When it comes to cutting carbon output, Tesco is one of the best in the business. The British retailer has planned a “zero carbon” store, and now promises that any new location it builds will put out half the emissions of one built in 2006. The company has also enlisted its shoppers in the mission, putting carbon footprint labels — which indicate the total output for growing, manufacturing, transporting and storing an item — on hundreds of products.
Tesco has fitted microphones to a herd of cattle to monitor their belching and flatulence in a bid to reduce methane emissions.
That’s right, Tesco is so dedicated that they’ll subject poor researchers to the odious symphony of a cow’s insides. All kidding aside, methane produced by cattle is a serious offender in the global warming dilemma, and so figuring out how to curb it could be a big step forward. The scientists working with Tesco have wired up 200 cows and plan to study them for 12 months to track the impact various feeds have on their intestines.
Retailers like the promotional upside of reusable bags and other convenient sustainability measures. If they’re going to talk about “commitment”, as so many of them do, though, they should be ready to let things get a little messy, and a little strange.

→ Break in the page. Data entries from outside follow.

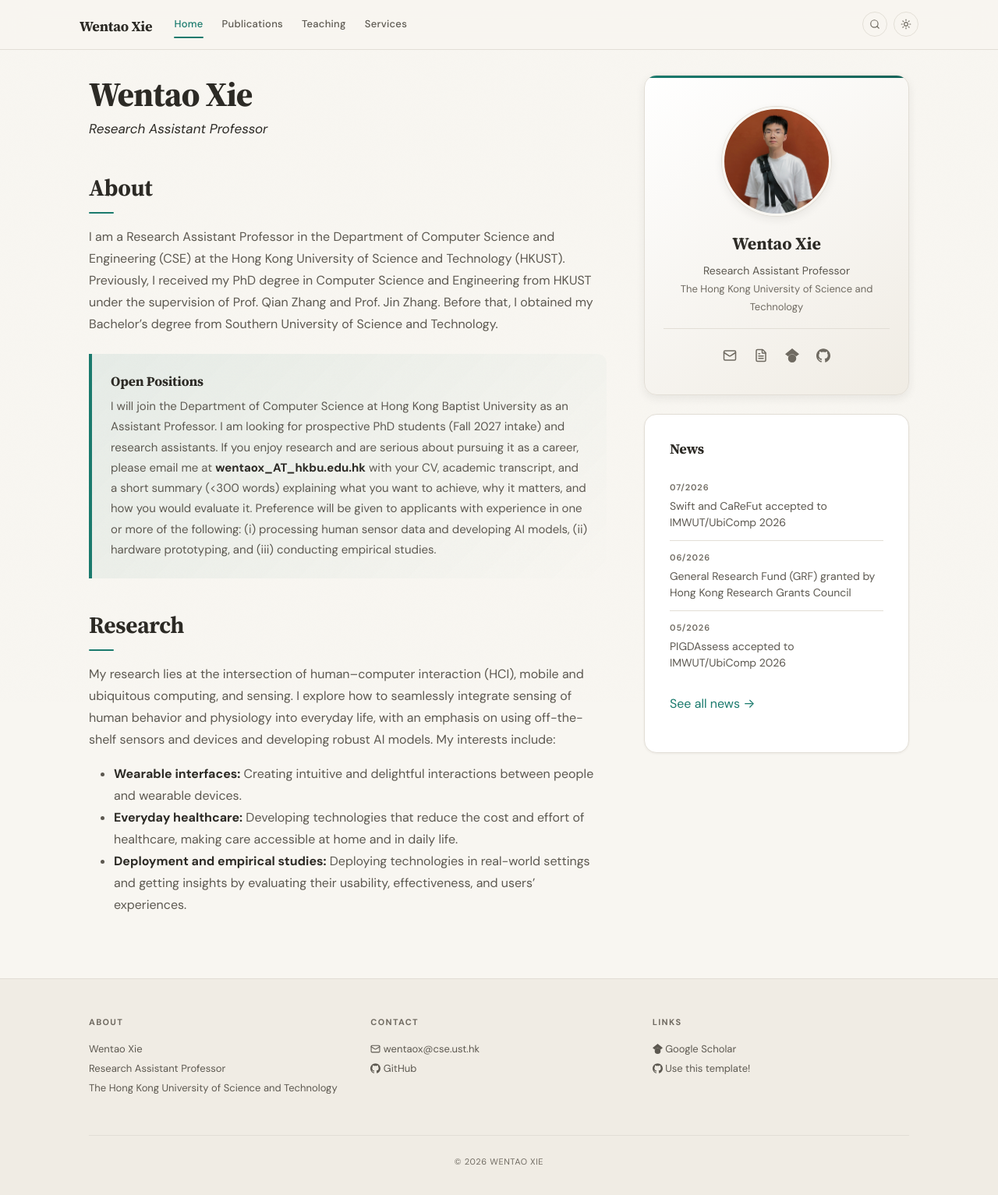
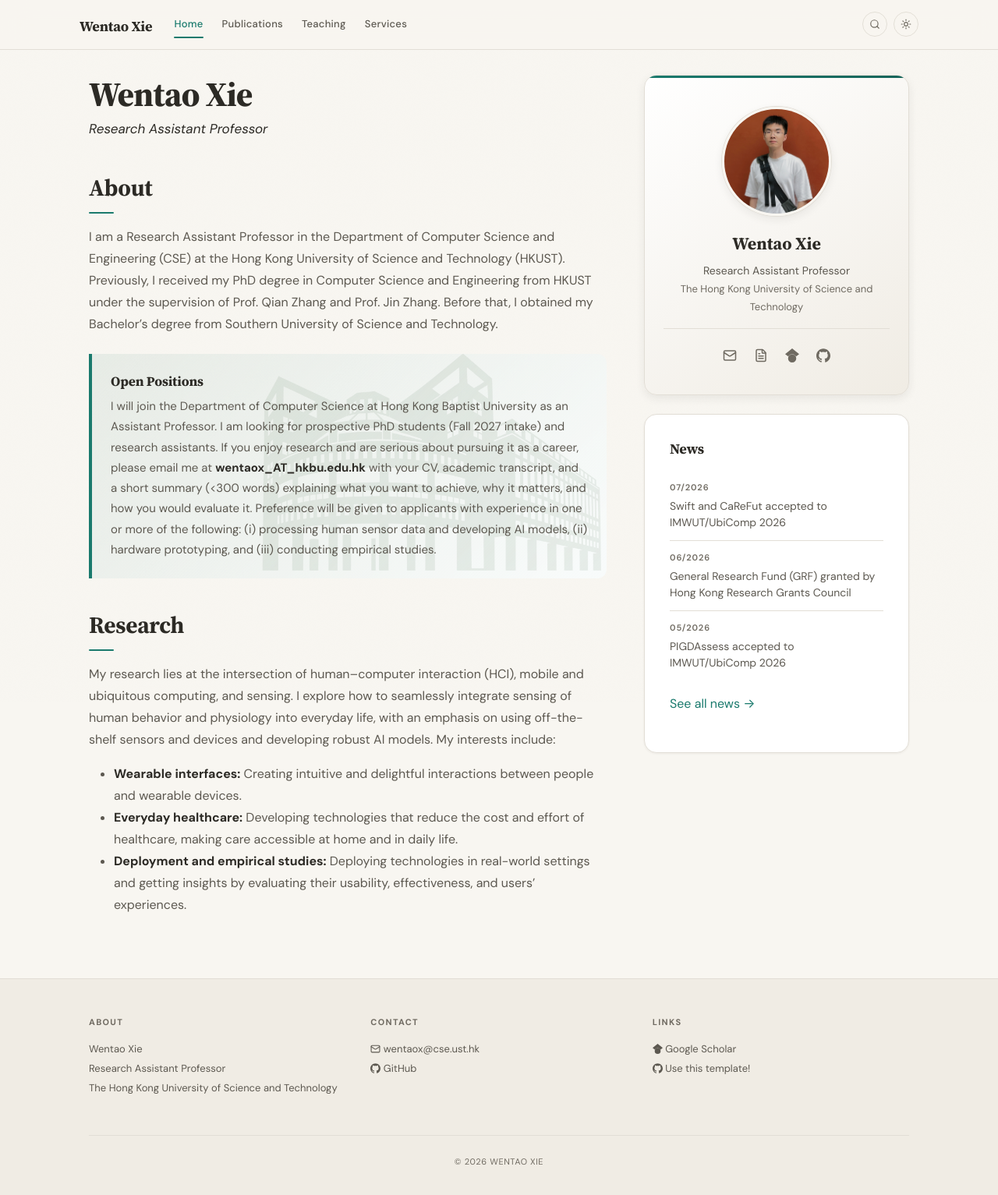
Before and after one commit to xie-wentao/xie-wentao.github.io, a Jekyll site: the page built from _pages/home.md, in a window 1280 px wide. Shown: the whole page at 78% size. Built offline with Jekyll 4.4.1, drawn with Linux system fonts in a browser that asks for light colours.

Commit message:
Add HKBU building silhouette to openings panel

```diff
--- a/_pages/home.md
+++ b/_pages/home.md
@@ -11,7 +11,7 @@ permalink: /
 
 I am a Research Assistant Professor in the Department of Computer Science and Engineering (CSE) at the Hong Kong University of Science and Technology (HKUST). Previously, I received my PhD degree in Computer Science and Engineering from HKUST under the supervision of Prof. Qian Zhang and Prof. Jin Zhang. Before that, I obtained my Bachelor's degree from Southern University of Science and Technology.
 
-<div class="callout">
+<div class="callout opening-callout">
 <h3 class="callout-title">Open Positions</h3>
 <p>I will join the Department of Computer Science at Hong Kong Baptist University as an Assistant Professor. I am looking for prospective PhD students (Fall 2027 intake) and research assistants. If you enjoy research and are serious about pursuing it as a career, please email me at <strong>wentaox_AT_hkbu.edu.hk</strong> with your CV, academic transcript, and a short summary (&lt;300 words) explaining what you want to achieve, why it matters, and how you would evaluate it. Preference will be given to applicants with experience in one or more of the following: (i) processing human sensor data and developing AI models, (ii) hardware prototyping, and (iii) conducting empirical studies.</p>
 </div>
--- a/_sass/components/_wentao.scss
+++ b/_sass/components/_wentao.scss
@@ -12,3 +12,31 @@
 
 .selected-pubs ol.bibliography, .selected-pubs ol.bibliography > li { max-width: none; }
 .visually-hidden { position: absolute; width: 1px; height: 1px; padding: 0; margin: -1px; overflow: hidden; clip: rect(0,0,0,0); white-space: nowrap; border: 0; }
+
+.opening-callout {
+  overflow: hidden;
+  isolation: isolate;
+  background: linear-gradient(135deg, var(--accent-light), color-mix(in srgb, var(--accent-base) 3%, var(--bg-card)));
+}
+
+.opening-callout::before {
+  content: '';
+  position: absolute;
+  right: 0;
+  bottom: 0;
+  width: min(68%, 620px);
+  aspect-ratio: 1552 / 1013;
+  background: url('/images/hkbu-building-silhouette.png') right bottom / contain no-repeat;
+  opacity: .11;
+  pointer-events: none;
+  z-index: 0;
+}
+
+.opening-callout > * {
+  position: relative;
+  z-index: 1;
+}
+
+@media (max-width: 575px) {
+  .opening-callout::before { width: 95%; opacity: .07; }
+}
```
Also changed, not shown: images/hkbu-building-silhouette.png (added).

Maybe not monitoring-cow-farts strange, but something close to it.